It’s easy to see what compelled directors David Alonso, Edwin Corona Ramos, and Jennifer Socorro to relay the story of Venezuala’s women’s soccer team. Wait, an additional qualifier: this is the under-17 squad—and it’s only some of the story. They Call Us Warriors is the resultant film, and while we don’t learn that much about these particular players, we do get a sense of what their success on the international stage means to Venezuela—and to young girls especially.
The film follows a handful of the squad’s key players, including injured star Daniuska Rodríguez and captain Deyna Castellanos, as they prepare for the 2018 U-17 Women’s World Cup. In the larger soccer universe, it’s not exactly the most celebrated tournament, but the competition is not without impact. That’s the film’s main appeal, seeing snapshots of both where these young women come from and how they contribute to the team on the field. The filmmakers take something of a basic approach in this regard, splicing interviews with family, coaches, and the players themselves, to present a united front. Everyone in They Call Us Warriors is supportive of everyone else, with very little strife appearing outside the painted lines of the pitch. It’s understood that hard work will be required of these players, but there are only hints at the grander sacrifices being made to help them. As for the broader situation in Venezuela and the harsh environments producing some of these young women, the details are mostly left out.
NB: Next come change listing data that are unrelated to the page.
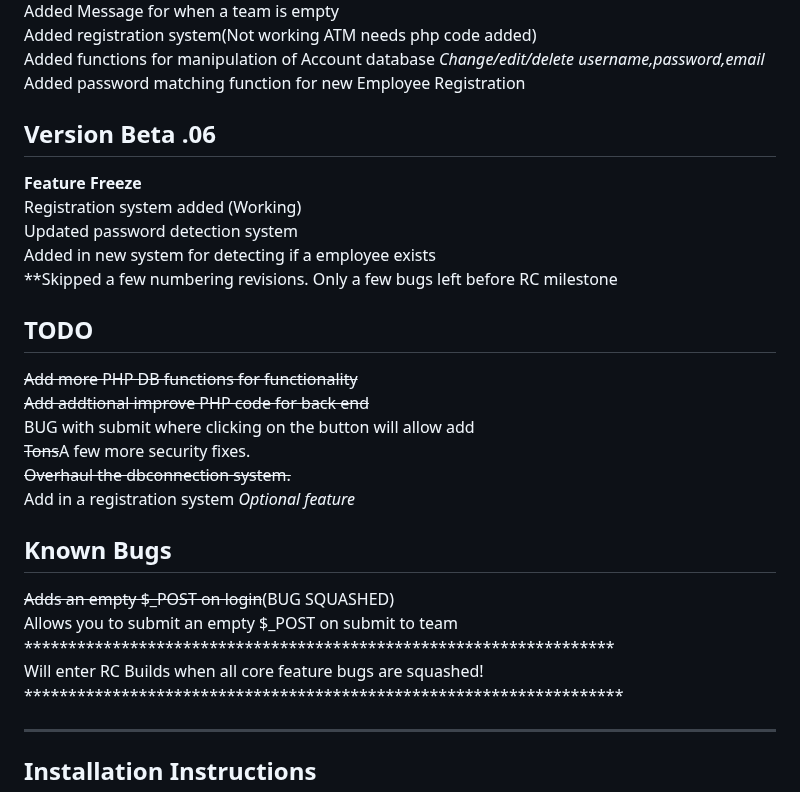
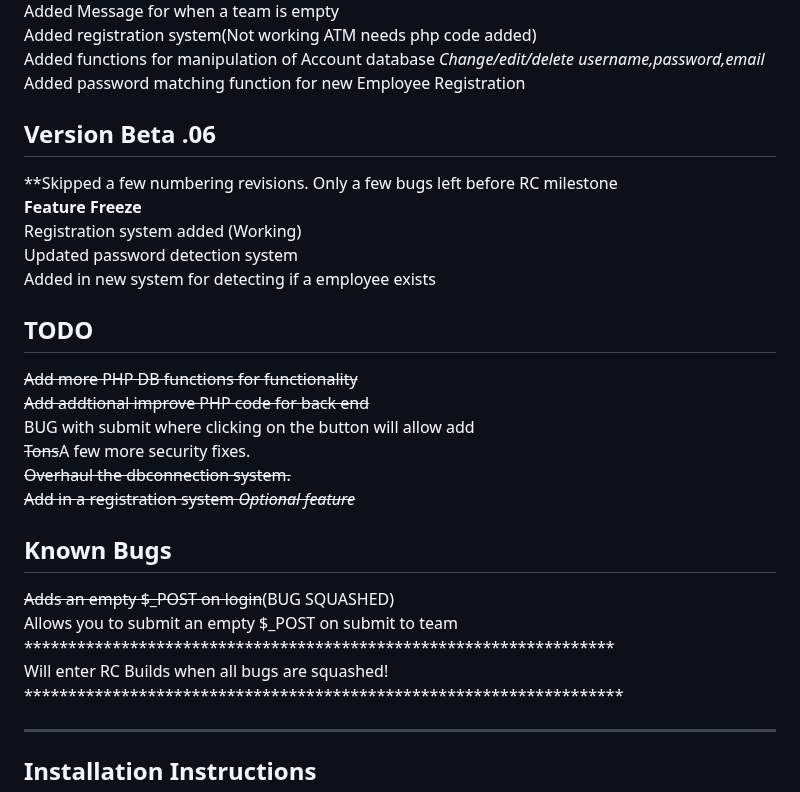
Before and after one commit to Rhgodwin/BaseballSignup, a Markdown page: README.md, the part around the change. Drawn GitHub-style.

```diff
--- a/README.md
+++ b/README.md
@@ -76,11 +76,12 @@ Added password matching function for new Employee Registration<br>
 
 Version Beta .06
 ------------------
+**Skipped a few numbering revisions. Only a few bugs left before RC milestone<br>
 <strong>Feature Freeze</strong><br>
 Registration system added (Working)<br>
 Updated password detection system<br>
 Added in new system for detecting if a employee exists<br>
-**Skipped a few numbering revisions. Only a few bugs left before RC milestone<br>
+
 
 
 
@@ -93,14 +94,14 @@ TODO
 BUG with submit where clicking on the button will allow add<br>
 <s>Tons</s>A few more security fixes. <br>
 <s>Overhaul the dbconnection system.</s> <br>
-Add in a registration system *Optional feature*<br>
+<s>Add in a registration system *Optional feature*</s><br>
 
 Known Bugs
 --------------------------------
 <s>Adds an empty $_POST on login</s>(BUG SQUASHED)<br>
 Allows you to submit an empty $_POST on submit to team<br>
 *******************************************************************<br>
-Will enter RC Builds when all core feature bugs are squashed!<BR>
+Will enter RC Builds when all bugs are squashed!<BR>
 ********************************************************************<br>
 
 
```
Still, it’s fun to watch these girls play soccer and win games. And while the positivity of They Call Us Warriors grows a bit tiresome, there are affecting moments to be found in the film. There is something to be said for the family members who help to realize their daughters’ dreams and the coaches who believe in them. As for the tournament itself, it grants these young players the chance to prove something—if only to themselves. Maybe we don’t need more than that to come away with a good feeling.